The assumption of many American commentators that India is a natural, inevitable ally of the U.S. is a mistaken one, and one that Kaplan should have learned enough to discard. It is a mistake not because, as Kaplan says, India has “an independent streak,” but because India’s ruling elite is still suffused with the anti-Americanism that informed founding prime minister Jawaharlal Nehru and his daughter Indira Gandhi. It is also because, to a startling and perhaps ridiculous degree, India already sees herself as a rival of the U.S.
Nor should we underestimate the ongoing strength of Russian influence in India.
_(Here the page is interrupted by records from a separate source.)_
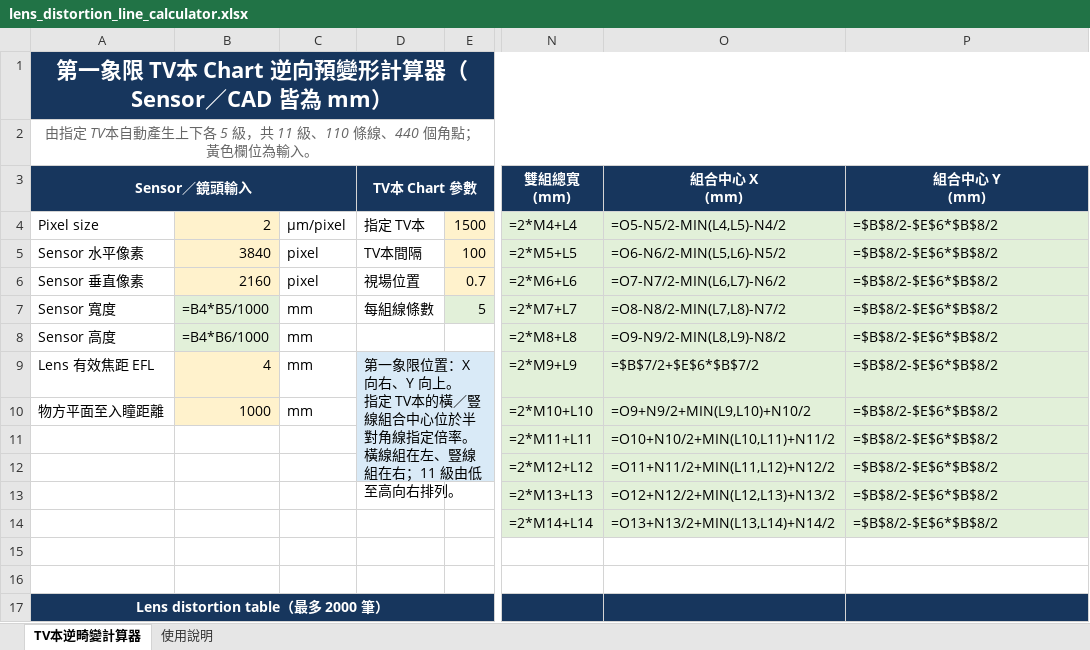
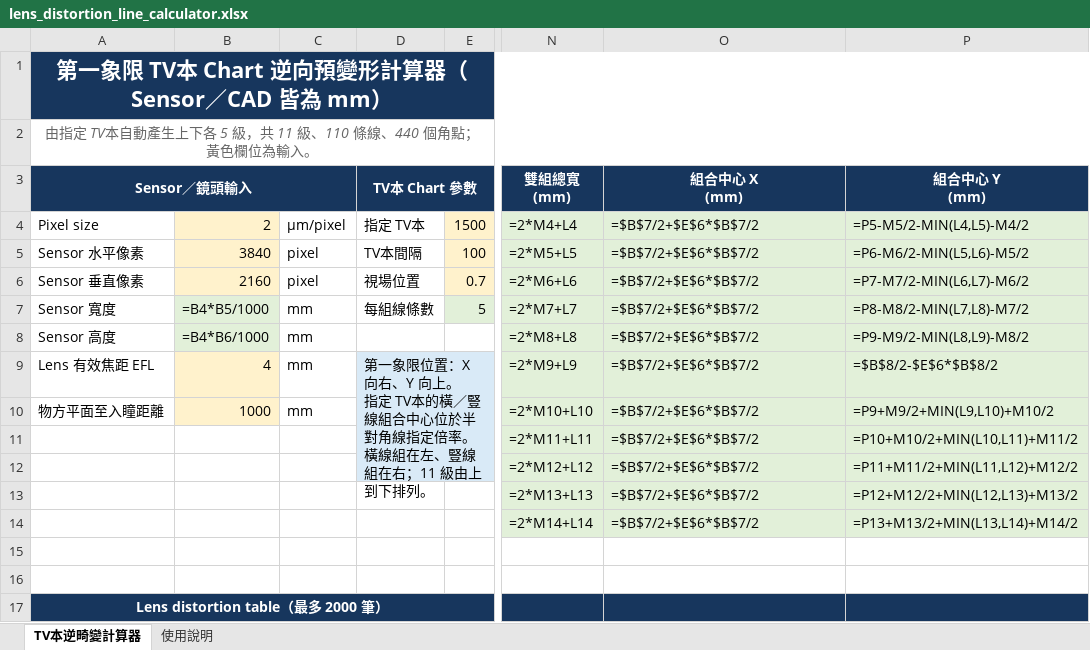
Before and after one commit to Higanbana-TW/Optics, an Excel workbook: lens_distortion_line_calculator.xlsx, sheet TV本逆畸變計算器, drawn as a sheet; only a part is shown, gaps mark what is left out; values as stored, in another font and other column widths than the file's, no borders; formulas without a stored value are shown as written; charts and pictures and conditional formats not drawn; the diff names each change by its address in the sheet, - before the commit and + after, or states it on an @@ line.

```diff
--- a/lens_distortion_line_calculator.xlsx (sheet TV本逆畸變計算器)
+++ b/lens_distortion_line_calculator.xlsx (sheet TV本逆畸變計算器)
-O4: =O5-N5/2-MIN(L4,L5)-N4/2
+O4: =$B$7/2+$E$6*$B$7/2
-P4: =$B$8/2-$E$6*$B$8/2
+P4: =P5-M5/2-MIN(L4,L5)-M4/2
-O5: =O6-N6/2-MIN(L5,L6)-N5/2
+O5: =$B$7/2+$E$6*$B$7/2
-P5: =$B$8/2-$E$6*$B$8/2
+P5: =P6-M6/2-MIN(L5,L6)-M5/2
-O6: =O7-N7/2-MIN(L6,L7)-N6/2
+O6: =$B$7/2+$E$6*$B$7/2
-P6: =$B$8/2-$E$6*$B$8/2
+P6: =P7-M7/2-MIN(L6,L7)-M6/2
-O7: =O8-N8/2-MIN(L7,L8)-N7/2
+O7: =$B$7/2+$E$6*$B$7/2
-P7: =$B$8/2-$E$6*$B$8/2
+P7: =P8-M8/2-MIN(L7,L8)-M7/2
-O8: =O9-N9/2-MIN(L8,L9)-N8/2
+O8: =$B$7/2+$E$6*$B$7/2
-P8: =$B$8/2-$E$6*$B$8/2
+P8: =P9-M9/2-MIN(L8,L9)-M8/2
-D9: …；11 級由低至高向右排列。
+D9: …；11 級由上到下排列。
-O10: =O9+N9/2+MIN(L9,L10)+N10/2
+O10: =$B$7/2+$E$6*$B$7/2
-P10: =$B$8/2-$E$6*$B$8/2
+P10: =P9+M9/2+MIN(L9,L10)+M10/2
-O11: =O10+N10/2+MIN(L10,L11)+N11/2
+O11: =$B$7/2+$E$6*$B$7/2
-P11: =$B$8/2-$E$6*$B$8/2
+P11: =P10+M10/2+MIN(L10,L11)+M11/2
-O12: =O11+N11/2+MIN(L11,L12)+N12/2
+O12: =$B$7/2+$E$6*$B$7/2
-P12: =$B$8/2-$E$6*$B$8/2
+P12: =P11+M11/2+MIN(L11,L12)+M12/2
-O13: =O12+N12/2+MIN(L12,L13)+N13/2
+O13: =$B$7/2+$E$6*$B$7/2
-P13: =$B$8/2-$E$6*$B$8/2
+P13: =P12+M12/2+MIN(L12,L13)+M13/2
-O14: =O13+N13/2+MIN(L13,L14)+N14/2
+O14: =$B$7/2+$E$6*$B$7/2
-P14: =$B$8/2-$E$6*$B$8/2
+P14: =P13+M13/2+MIN(L13,L14)+M14/2
```
Also changed, not shown: sheet 使用說明, 2 other files.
Almost everyone at the top of India’s intelligence and security bureaucracies came of age during the high point of Soviet influence, when the KGB’s largest foreign HQ was still in New Delhi, and its agents were in the habit of delivering suitcases of cash to Mrs. Gandhi’s house for use in Congress-party election campaigns. And though their time will soon pass, the country’s strategic éminences grises are still obsessed with Nixon’s support for Pakistan during the 1971 war with India, including the threatening dispatch of the U.S.S. Enterprise into the Bay of Bengal.
#page#You might think that the Chinese threat — and in particular the so-called string of pearls, the naval bases that China is building in Pakistan, Sri Lanka, and Burma — would push India into America’s arms. But if you read Indian discussion of the country’s naval and nuclear doctrine, much of it is about deterring the U.S.; and when Indian generals and admirals use the word “encirclement,” they tend to be referring to America, not to China. Puffed up with talk of India’s becoming a “superpower,” many senior Indian military officers see the Gulf and Central Asia as India’s sphere of influence and America’s presence in both Iraq and Afghanistan as evidence of a jealous plan to cramp India’s rise. They particularly resent our presence in Afghanistan, even though that very presence is taken by elements in Pakistan as proof that America is treacherously furthering India’s interests in Kabul.
This does not mean that India and America might not become close allies; it does mean that America faces enormously complicated challenges in the region, and that it will need to retain or even bolster its military and naval power if it is to retain respect and influence there. Moreover, to use that power effectively, U.S. officials will also have to develop a far better understanding of the subcontinent.
Kaplan has moments in which he discerns the current or potential problems and instability that lie behind the tendentious clichés of India as a nascent superpower, as the world’s largest democracy, and as the home of a 200 million–strong “middle class.” But he goes on at excessive length about Hindu fundamentalism and the anti-Muslim pogroms in Gujarat, and seems almost completely unaware of the real threat to India’s progress presented by the country’s many serious internal armed insurgencies. The most dangerous of these, as Prime Minister Manmohan Singh has admitted, is the Maoist “Naxalite” insurgency that rages in a wide “Red Belt” reaching all the way from the Nepalese border in the North to the outskirts of Bangalore in the South. These Maoists are estimated to have a significant degree of control in more than 150 of the country’s 626 districts, and if they were to start operating in the cities, India could start looking like the Indochina of the early Sixties. The fact that all of this and much else besides has somehow slipped past Kaplan shows that he has not yet paid sufficient attention to the realities of this region to be the guide that America’s diplomats and strategists will need.
– Mr. Foreman, a writer at large for Standpoint magazine, is based in London and New Delhi.